Within the data below, copy each line where the string "Also" is found.

----- RECORDS SUPPLIED -----

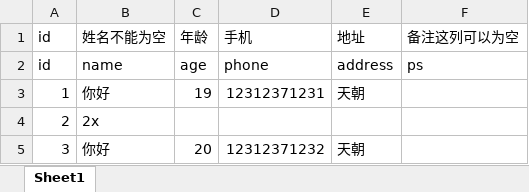
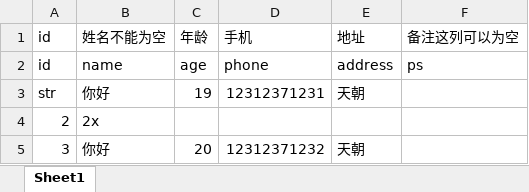
Before and after one commit to albin-zhu/xls2proto, an Excel workbook: sources/xls/simple_test.xlsx, sheet Sheet1, drawn as a sheet; only a part is shown; values as stored, in another font and other column widths than the file's, no borders; the diff names each change by its address in the sheet, - before the commit and + after, or states it on an @@ line.

```diff
--- a/sources/xls/simple_test.xlsx (sheet Sheet1)
+++ b/sources/xls/simple_test.xlsx (sheet Sheet1)
-A3 (id): 1
+A3 (id): str
```
Also changed, not shown: 44 other files.
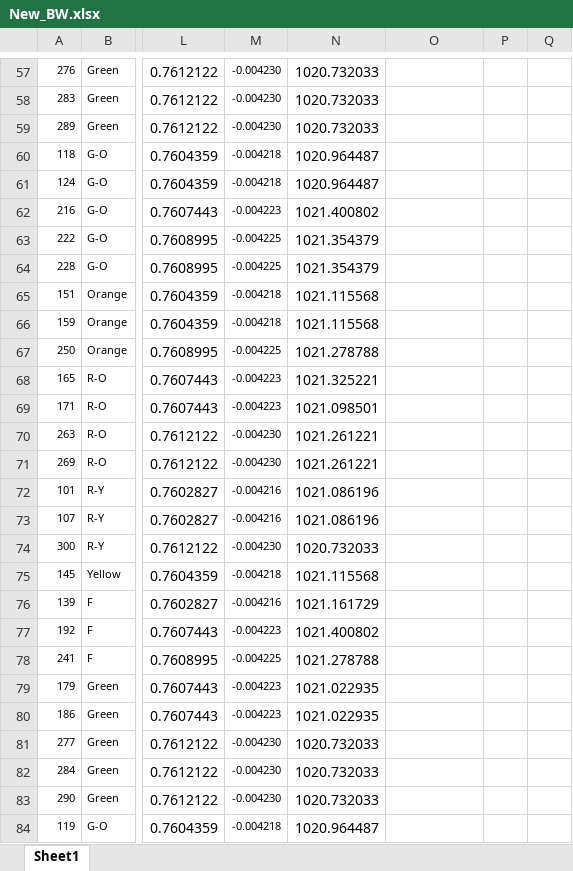
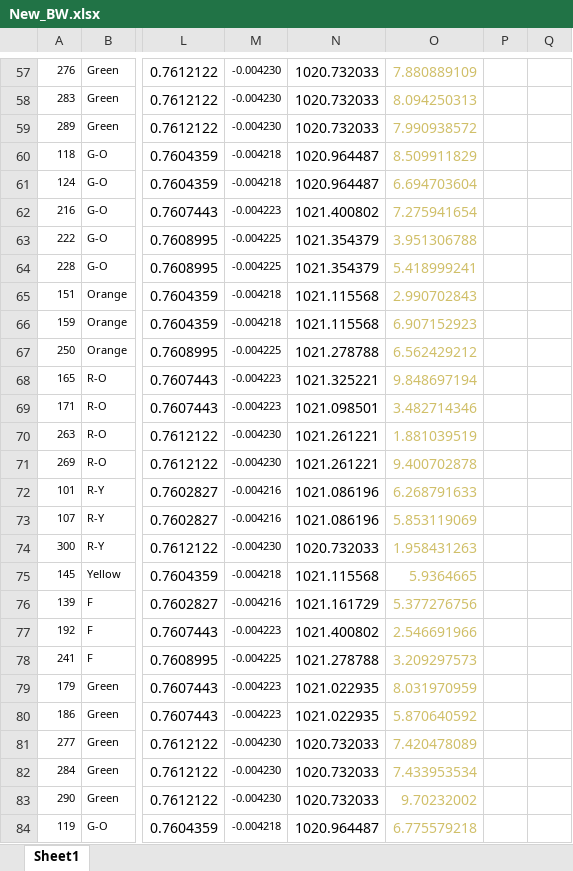
Before and after one commit to anampc/Nutrients_Genotypes, an Excel workbook: 2.Growth/New_BW.xlsx, sheet Sheet1, drawn as a sheet; only a part is shown, gaps mark what is left out; values as stored, in another font and other column widths than the file's, no borders; the diff covers the shown part only; the diff names each change by its address in the sheet, - before the commit and + after, or states it on an @@ line.

```diff
--- a/2.Growth/New_BW.xlsx (sheet Sheet1)
+++ b/2.Growth/New_BW.xlsx (sheet Sheet1)
-O57: (empty)
+O57: 7.880889109
-O58: (empty)
+O58: 8.094250313
-O59: (empty)
+O59: 7.990938572
-O60: (empty)
+O60: 8.509911829
-O61: (empty)
+O61: 6.694703604
-O62: (empty)
+O62: 7.275941654
-O63: (empty)
+O63: 3.951306788
-O64: (empty)
+O64: 5.418999241
-O65: (empty)
+O65: 2.990702843
-O66: (empty)
+O66: 6.907152923
-O67: (empty)
+O67: 6.562429212
-O68: (empty)
+O68: 9.848697194
-O69: (empty)
+O69: 3.482714346
-O70: (empty)
+O70: 1.881039519
-O71: (empty)
+O71: 9.400702878
-O72: (empty)
+O72: 6.268791633
-O73: (empty)
+O73: 5.853119069
-O74: (empty)
+O74: 1.958431263
-O75: (empty)
+O75: 5.9364665
-O76: (empty)
+O76: 5.377276756
-O77: (empty)
+O77: 2.546691966
-O78: (empty)
+O78: 3.209297573
-O79: (empty)
+O79: 8.031970959
-O80: (empty)
+O80: 5.870640592
-O81: (empty)
+O81: 7.420478089
-O82: (empty)
+O82: 7.433953534
-O83: (empty)
+O83: 9.70232002
-O84: (empty)
+O84: 6.775579218
```
Also changed, not shown: 114 edited cells elsewhere in this sheet, 1 other file.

-----

SOLVED EXERCISE
Also changed, not shown: 44 other files.
Also changed, not shown: 114 edited cells elsewhere in this sheet, 1 other file.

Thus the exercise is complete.